We playtested the StarWorm mechanic last night with Volant, and it didn't go well. It wasn't because the mechanic didn't work, which was as expected, nor that the players didn't grok it, which surprised me. They had no problem handling it.. That all went fine. It went roughly because I was having a tough time setting the stakes properly. The key is, as we hashed out after the game, to make the neutral position - which is all dangers bought off, but no opportunities gained - what the PC wants to do. I kept setting the stakes wrong, with no good neutral stake in play. This made things awkward and difficult. It worked well the two times I set the stakes properly, but not when I didn't.

Other problems were as expected. The two most immersive players, who visualize everything in their heads, had some trouble backing to a slightly less immersive stance to handle the stake setting. Klax suggested it would play better with minis and a grid, which surprised me, but made sense. The shifting between task and conflict resolution, and the use of the stakes to avoid rolling for the opposition, all worked swimmingly.

We decided to try again next week. Hopefully, I can learn from my mistakes, and bring the awesome I know is in this mechanic!


Friday, March 1, 2013


Volant will be published this month. I got enough feedback from a few beta testers to go ahead with it. I just need to test the new resolution mechanic (StarWorm) and the trading minigame in-play.

Klaxon will release Look! Up In The Sky! very soon for Beta Testing. It needs more illos, but it's been awesome so far in Alpha Test. If you are interested, let me know.

I got some great responses to my posts about Lowell Was Right. I'm working on CharGen now, later on I'll be working on some setting. It's an odd duck, and probably will be a dismal financial sink, but I love the premise. The thing is, people keep thinking it's going to be Pulp, and it's not. Pulp SF comes from the same sources - nineteenth century scientific gestalt - but it will be treated as hard Science Fiction. Currently, I am working on Skill Trees - graphic representations of characters' professional templates and how they interrelate. Chargen will be by stacking templates, as it is in Volant.

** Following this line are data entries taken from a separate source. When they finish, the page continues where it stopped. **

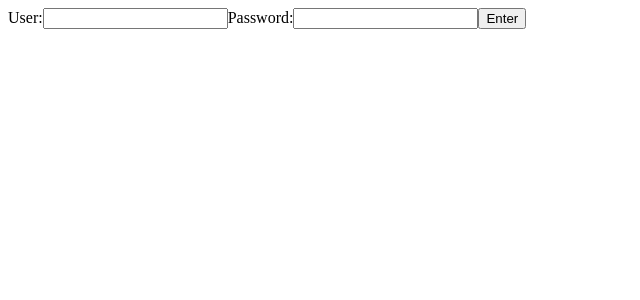
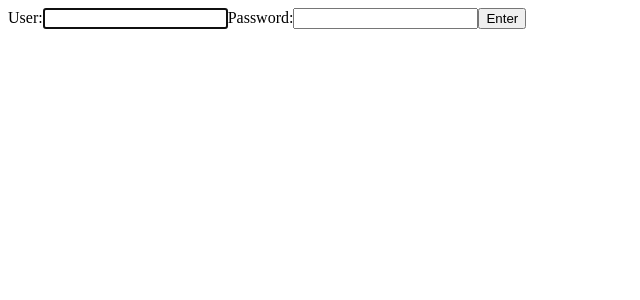
Before and after one commit to fbndv2403/Tor, a React (Vite) app: page / in a window 1280 px wide. Shown: the top 300 px of the page, without its empty margins (0-640 px from the left). Built offline with nearby package versions, Linux system fonts and the light colour scheme.

Commit message:
main: form

```diff
--- a/src/form/Form.jsx
+++ b/src/form/Form.jsx
@@ -1,4 +1,4 @@
-import { useState, useEffect } from "react";
+import { useState } from "react";
 
 export default function Form() {
   const [user, setUser] = useState("");
@@ -7,6 +7,8 @@ export default function Form() {
   const handleSubmit = (e) => {
     e.preventDefault();
     console.log({ user, password });
+    setUser("");
+    setPassword("");
   };
 
   const handleChangeUser = (e) => {
@@ -21,11 +23,11 @@ export default function Form() {
     <form onSubmit={handleSubmit}>
       <label>
         User:
-        <input type="text" onChange={handleChangeUser} />
+        <input type="text" onChange={handleChangeUser} value={user} autoFocus />
       </label>
       <label>
         Password:
-        <input type="text" onChange={handleChangePassword} />
+        <input type="text" onChange={handleChangePassword} value={password} />
       </label>
       <input type="submit" value="Enter" />
     </form>
```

After that? Maybe In Harm's Way: Tank! or In Harm's Way: Frozen Chosin, or maybe a Blood Games II game set in the Vietnam War. I have a lot of ideas...